▶ [Activity] In your copy, repeat the records exactly and leave out the pictures.
*** Dataset content Section Begins ***
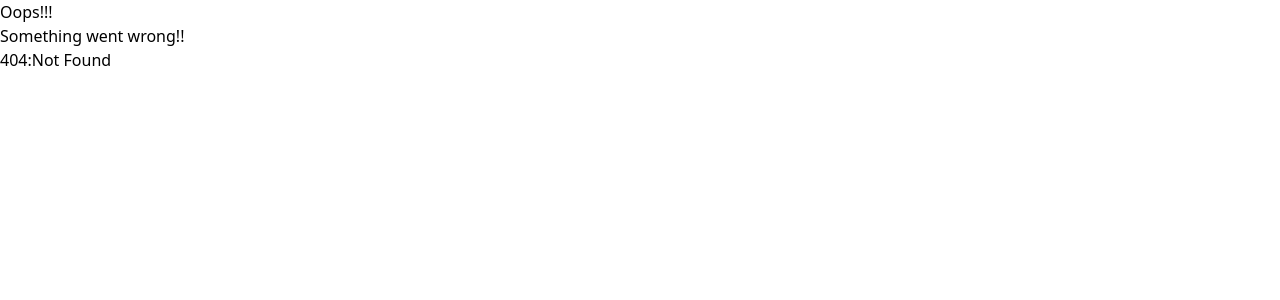
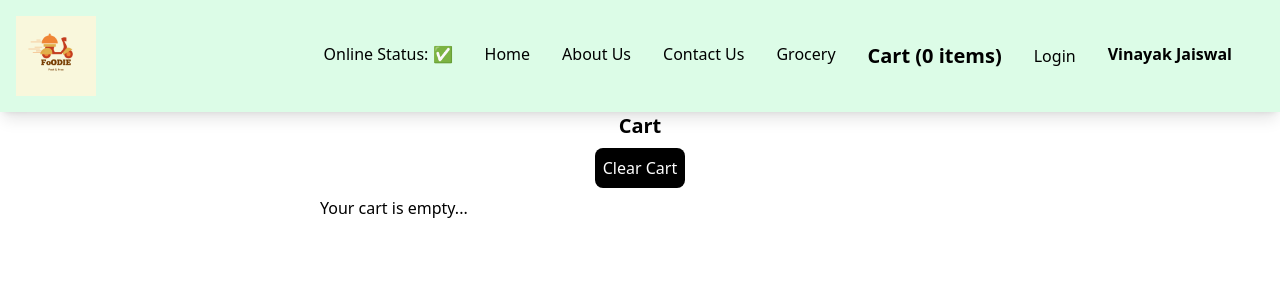
Before and after one commit to vjcodes/FoodieApp, a React (Vite) app: page /cart in a window 1280 px wide. Before the commit this address had no page. Shown: the top 300 px of the page. Built offline with nearby package versions, Linux system fonts and the light colour scheme.

Commit message:
- add to cart functionality with redux toolkit

```diff
--- a/App.js
+++ b/App.js
@@ -8,6 +8,9 @@ import Contact from "./src/components/contactUs/Contact";
 import Error from "./src/components/errorPage/Error";
 import RestaurantMenu from "./src/components/restaurantMenu/RestaurantMenu";
 import UserContext from "./src/utils/UserContext";
+import { Provider } from "react-redux";
+import appStore from "./src/utils/appStore";
+import CartPage from "./src/components/cartPage/CartPage";
 
 const Grocery = lazy(() => import("./src/components/grocery/Grocery"));
 
@@ -23,12 +26,16 @@ const AppLayout = () => {
   }, []);
 
   return (
-    <UserContext.Provider value={{ loggedInUser: userName, setUserName: setUserName }} >
-      <div className="app">
-        <Header />
-        <Outlet />
-      </div>
-    </UserContext.Provider>
+    <Provider store={appStore}>
+      <UserContext.Provider
+        value={{ loggedInUser: userName, setUserName: setUserName }}
+      >
+        <div className="app">
+          <Header />
+          <Outlet />
+        </div>
+      </UserContext.Provider>
+    </Provider>
   );
 };
 
@@ -66,6 +73,11 @@ const appRouter = createBrowserRouter([
         ),
         errorElement: <Error />,
       },
+      {
+        path: "/cart",
+        element: <CartPage />,
+        errorElement: <Error />,
+      },
     ],
     errorElement: <Error />,
   },
--- a/package.json
+++ b/package.json
@@ -17,8 +17,10 @@
     "tailwindcss": "^3.4.0"
   },
   "dependencies": {
+    "@reduxjs/toolkit": "^2.0.1",
     "react": "^18.2.0",
     "react-dom": "^18.2.0",
+    "react-redux": "^9.0.4",
     "react-router-dom": "^6.21.1"
   },
   "browserslist": [
--- /dev/null
+++ b/src/components/cartPage/CartPage.js
@@ -0,0 +1,34 @@
+import React from "react";
+import { useSelector, useDispatch } from "react-redux";
+import Item, { itemInCart } from "../restaurantMenu/Item";
+import { clearCart } from "../../utils/cartSlice";
+
+const CartPage = () => {
+  const cartItems = useSelector((store) => store.cart.items);
+  const dispatch = useDispatch();
+
+  const ItemInCart = itemInCart(Item);
+  return (
+    <div className="flex justify-center">
+      <div className="w-[50%]">
+        <div className="text-center">
+          {" "}
+          <div className="font-bold text-xl">Cart</div>
+          <button
+            onClick={() => dispatch(clearCart())}
+            className="p-2 m-2 bg-black text-white rounded-lg"
+          >
+            Clear Cart
+          </button>
+        </div>
+
+        {cartItems.map((item) => (
+          <ItemInCart item={item} inCart={true} />
+        ))}
+        {cartItems.length === 0 && <h1>Your cart is empty...</h1>}
+      </div>
+    </div>
+  );
+};
+
+export default CartPage;
--- a/src/components/header/Header.jsx
+++ b/src/components/header/Header.jsx
@@ -3,32 +3,25 @@ import Foodie from "../../assets/Foodie.png";
 import { Link } from "react-router-dom";
 import useOnlineStatus from "../../utils/customHooks/useOnlineStatus";
 import UserContext from "../../utils/UserContext";
+import { useSelector } from "react-redux";
 
 const Header = () => {
-  // let btnName = "login";
   const [btnName, setBtnName] = useState("Login");
-
-  // if no dependency array => useEffect is called on every render
-  useEffect(() => {
-    // console.log("use effect called");
-  });
-
-  // if empty dependency array is empty = [] =>
-  // useEffect will only be called on initial render and only once on initial render
-  useEffect(() => {
-    // console.log("use effect empty dep array called");
-  }, []);
-
-  // if dependency aaray has some value, eg: [btnName] =>
-  // useEffect will be called when that value changes
-  useEffect(() => {
-    // console.log("use effect with value in dep array called");
-  }, [btnName]);
 
   const onlineStatus = useOnlineStatus();
 
-  const data = useContext(UserContext)
-  console.log(data)
+  const data = useContext(UserContext);
+  console.log(data);
+
+  // You should always take the specific state of a store not the whole store
+  // const store = useSelector(store) //THIS IS NOT RIGHT APPROACH
+  // ==> as if we take the whole store in this component
+  // then if any changes happen in any state throughout the store which has
+  // no relation with this component then also this component will get
+  // rendered, which is not right as it can make our app slow
+
+  // subscribing to the store using a selector
+  const cartItems = useSelector((store) => store.cart.items);
 
   return (
     <>
@@ -53,7 +46,9 @@ const Header = () => {
             <li className="px-4">
               <Link to="/grocery">Grocery</Link>
             </li>
-            <li className="px-4">Cart</li>
+            <li className="px-4 font-bold text-xl">
+              <Link to="/cart">Cart ({cartItems.length} items)</Link>
+            </li>
             <button
               className="login px-4"
               onClick={() => {
--- a/src/components/restaurantMenu/Item.js
+++ b/src/components/restaurantMenu/Item.js
@@ -1,7 +1,15 @@
 import React from "react";
 import { CDN_URL } from "../../utils/constants";
+import { useDispatch } from "react-redux";
+import { addItem } from "../../utils/cartSlice";
 
-const Item = ({ item }) => {
+const Item = ({ item, inCart }) => {
+  const dispatch = useDispatch();
+
+  const handleAddItem = () => {
+    dispatch(addItem(item));
+  };
+
   return (
     <div className="border-b  flex justify-between items-center h-[10rem] p-4">
       <div className="flex-col items-start w-10/12">
@@ -14,7 +22,16 @@ const Item = ({ item }) => {
       </div>
       <div className="h-full w-2/12">
         <div className="absolute mx-7">
-          <button className="px-10 py-3 bg-white shadow-lg rounded-lg border text-green-600">Add +</button>
+          {!inCart && (
+            <button
+              onClick={handleAddItem}
+              className="px-10 py-3 bg-white shadow-lg rounded-lg border text-green-600"
+            >
+              Add +
+            </button>
+          )}
+
+
         </div>
         <img
           className="rounded-lg h-[100%] w-[100%]"
@@ -25,4 +42,10 @@ const Item = ({ item }) => {
   );
 };
 
+export const itemInCart = (Item) => {
+  return (props) => {
+    return <Item item={props.item} inCart={props.inCart} />;
+  };
+};
+
 export default Item;
--- /dev/null
+++ b/src/utils/appStore.js
@@ -0,0 +1,11 @@
+import { configureStore } from "@reduxjs/toolkit";
+import cartReducer from "./cartSlice";
+
+const appStore = configureStore({
+  reducer: {
+    cart: cartReducer,
+    // user: userReducer
+  },
+});
+
+export default appStore;
--- /dev/null
+++ b/src/utils/cartSlice.js
@@ -0,0 +1,36 @@
+import { createSlice, current } from "@reduxjs/toolkit";
+
+const cartSlice = createSlice({
+  name: "cart",
+  initialState: {
+    items: [],
+  },
+  reducers: {
+    addItem: (state, action) => {
+      //Vanilla(older Redux) => DON'T MUTATE STATE
+      // const newState = [...state];
+      // newState.items.push(action.payload)
+      // return newSatte
+
+      //mutating the state here(in background it is using immer js library)
+      state.items.push(action.payload);
+    },
+    removeItem: (state) => {
+      state.items.pop();
+    },
+    clearCart: (state) => {
+      //   state = ["akshay"] //this won't work( here you are not mutating the state
+      //   here you are assigning refernce to state )
+
+      console.log(current(state)); // to log the state
+      state.items.length = 0; // state=[]
+
+      // or you can simply return the state value which you want to assign
+      // return { items: []}; // original state object(whole) will be replaced by this new []
+    },
+  },
+});
+
+export const { addItem, removeItem, clearCart } = cartSlice.actions;
+
+export default cartSlice.reducer;
```
Also changed, not shown: src/components/body/Body.jsx (line endings or trailing spaces), 2 other files (tests, documents, lock files or other folders).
*** Dataset content Section Ends ***
▶ [Output of the exercise]
Before and after one commit to vjcodes/FoodieApp, a React (Vite) app: page /cart in a window 1280 px wide. Before the commit this address had no page. Shown: the top 300 px of the page. Built offline with nearby package versions, Linux system fonts and the light colour scheme.

Commit message:
- add to cart functionality with redux toolkit

```diff
--- a/App.js
+++ b/App.js
@@ -8,6 +8,9 @@ import Contact from "./src/components/contactUs/Contact";
 import Error from "./src/components/errorPage/Error";
 import RestaurantMenu from "./src/components/restaurantMenu/RestaurantMenu";
 import UserContext from "./src/utils/UserContext";
+import { Provider } from "react-redux";
+import appStore from "./src/utils/appStore";
+import CartPage from "./src/components/cartPage/CartPage";
 
 const Grocery = lazy(() => import("./src/components/grocery/Grocery"));
 
@@ -23,12 +26,16 @@ const AppLayout = () => {
   }, []);
 
   return (
-    <UserContext.Provider value={{ loggedInUser: userName, setUserName: setUserName }} >
-      <div className="app">
-        <Header />
-        <Outlet />
-      </div>
-    </UserContext.Provider>
+    <Provider store={appStore}>
+      <UserContext.Provider
+        value={{ loggedInUser: userName, setUserName: setUserName }}
+      >
+        <div className="app">
+          <Header />
+          <Outlet />
+        </div>
+      </UserContext.Provider>
+    </Provider>
   );
 };
 
@@ -66,6 +73,11 @@ const appRouter = createBrowserRouter([
         ),
         errorElement: <Error />,
       },
+      {
+        path: "/cart",
+        element: <CartPage />,
+        errorElement: <Error />,
+      },
     ],
     errorElement: <Error />,
   },
--- a/package.json
+++ b/package.json
@@ -17,8 +17,10 @@
     "tailwindcss": "^3.4.0"
   },
   "dependencies": {
+    "@reduxjs/toolkit": "^2.0.1",
     "react": "^18.2.0",
     "react-dom": "^18.2.0",
+    "react-redux": "^9.0.4",
     "react-router-dom": "^6.21.1"
   },
   "browserslist": [
--- /dev/null
+++ b/src/components/cartPage/CartPage.js
@@ -0,0 +1,34 @@
+import React from "react";
+import { useSelector, useDispatch } from "react-redux";
+import Item, { itemInCart } from "../restaurantMenu/Item";
+import { clearCart } from "../../utils/cartSlice";
+
+const CartPage = () => {
+  const cartItems = useSelector((store) => store.cart.items);
+  const dispatch = useDispatch();
+
+  const ItemInCart = itemInCart(Item);
+  return (
+    <div className="flex justify-center">
+      <div className="w-[50%]">
+        <div className="text-center">
+          {" "}
+          <div className="font-bold text-xl">Cart</div>
+          <button
+            onClick={() => dispatch(clearCart())}
+            className="p-2 m-2 bg-black text-white rounded-lg"
+          >
+            Clear Cart
+          </button>
+        </div>
+
+        {cartItems.map((item) => (
+          <ItemInCart item={item} inCart={true} />
+        ))}
+        {cartItems.length === 0 && <h1>Your cart is empty...</h1>}
+      </div>
+    </div>
+  );
+};
+
+export default CartPage;
--- a/src/components/header/Header.jsx
+++ b/src/components/header/Header.jsx
@@ -3,32 +3,25 @@ import Foodie from "../../assets/Foodie.png";
 import { Link } from "react-router-dom";
 import useOnlineStatus from "../../utils/customHooks/useOnlineStatus";
 import UserContext from "../../utils/UserContext";
+import { useSelector } from "react-redux";
 
 const Header = () => {
-  // let btnName = "login";
   const [btnName, setBtnName] = useState("Login");
-
-  // if no dependency array => useEffect is called on every render
-  useEffect(() => {
-    // console.log("use effect called");
-  });
-
-  // if empty dependency array is empty = [] =>
-  // useEffect will only be called on initial render and only once on initial render
-  useEffect(() => {
-    // console.log("use effect empty dep array called");
-  }, []);
-
-  // if dependency aaray has some value, eg: [btnName] =>
-  // useEffect will be called when that value changes
-  useEffect(() => {
-    // console.log("use effect with value in dep array called");
-  }, [btnName]);
 
   const onlineStatus = useOnlineStatus();
 
-  const data = useContext(UserContext)
-  console.log(data)
+  const data = useContext(UserContext);
+  console.log(data);
+
+  // You should always take the specific state of a store not the whole store
+  // const store = useSelector(store) //THIS IS NOT RIGHT APPROACH
+  // ==> as if we take the whole store in this component
+  // then if any changes happen in any state throughout the store which has
+  // no relation with this component then also this component will get
+  // rendered, which is not right as it can make our app slow
+
+  // subscribing to the store using a selector
+  const cartItems = useSelector((store) => store.cart.items);
 
   return (
     <>
@@ -53,7 +46,9 @@ const Header = () => {
             <li className="px-4">
               <Link to="/grocery">Grocery</Link>
             </li>
-            <li className="px-4">Cart</li>
+            <li className="px-4 font-bold text-xl">
+              <Link to="/cart">Cart ({cartItems.length} items)</Link>
+            </li>
             <button
               className="login px-4"
               onClick={() => {
--- a/src/components/restaurantMenu/Item.js
+++ b/src/components/restaurantMenu/Item.js
@@ -1,7 +1,15 @@
 import React from "react";
 import { CDN_URL } from "../../utils/constants";
+import { useDispatch } from "react-redux";
+import { addItem } from "../../utils/cartSlice";
 
-const Item = ({ item }) => {
+const Item = ({ item, inCart }) => {
+  const dispatch = useDispatch();
+
+  const handleAddItem = () => {
+    dispatch(addItem(item));
+  };
+
   return (
     <div className="border-b  flex justify-between items-center h-[10rem] p-4">
       <div className="flex-col items-start w-10/12">
@@ -14,7 +22,16 @@ const Item = ({ item }) => {
       </div>
       <div className="h-full w-2/12">
         <div className="absolute mx-7">
-          <button className="px-10 py-3 bg-white shadow-lg rounded-lg border text-green-600">Add +</button>
+          {!inCart && (
+            <button
+              onClick={handleAddItem}
+              className="px-10 py-3 bg-white shadow-lg rounded-lg border text-green-600"
+            >
+              Add +
+            </button>
+          )}
+
+
         </div>
         <img
           className="rounded-lg h-[100%] w-[100%]"
@@ -25,4 +42,10 @@ const Item = ({ item }) => {
   );
 };
 
+export const itemInCart = (Item) => {
+  return (props) => {
+    return <Item item={props.item} inCart={props.inCart} />;
+  };
+};
+
 export default Item;
--- /dev/null
+++ b/src/utils/appStore.js
@@ -0,0 +1,11 @@
+import { configureStore } from "@reduxjs/toolkit";
+import cartReducer from "./cartSlice";
+
+const appStore = configureStore({
+  reducer: {
+    cart: cartReducer,
+    // user: userReducer
+  },
+});
+
+export default appStore;
--- /dev/null
+++ b/src/utils/cartSlice.js
@@ -0,0 +1,36 @@
+import { createSlice, current } from "@reduxjs/toolkit";
+
+const cartSlice = createSlice({
+  name: "cart",
+  initialState: {
+    items: [],
+  },
+  reducers: {
+    addItem: (state, action) => {
+      //Vanilla(older Redux) => DON'T MUTATE STATE
+      // const newState = [...state];
+      // newState.items.push(action.payload)
+      // return newSatte
+
+      //mutating the state here(in background it is using immer js library)
+      state.items.push(action.payload);
+    },
+    removeItem: (state) => {
+      state.items.pop();
+    },
+    clearCart: (state) => {
+      //   state = ["akshay"] //this won't work( here you are not mutating the state
+      //   here you are assigning refernce to state )
+
+      console.log(current(state)); // to log the state
+      state.items.length = 0; // state=[]
+
+      // or you can simply return the state value which you want to assign
+      // return { items: []}; // original state object(whole) will be replaced by this new []
+    },
+  },
+});
+
+export const { addItem, removeItem, clearCart } = cartSlice.actions;
+
+export default cartSlice.reducer;
```
Also changed, not shown: src/components/body/Body.jsx (line endings or trailing spaces), 2 other files (tests, documents, lock files or other folders).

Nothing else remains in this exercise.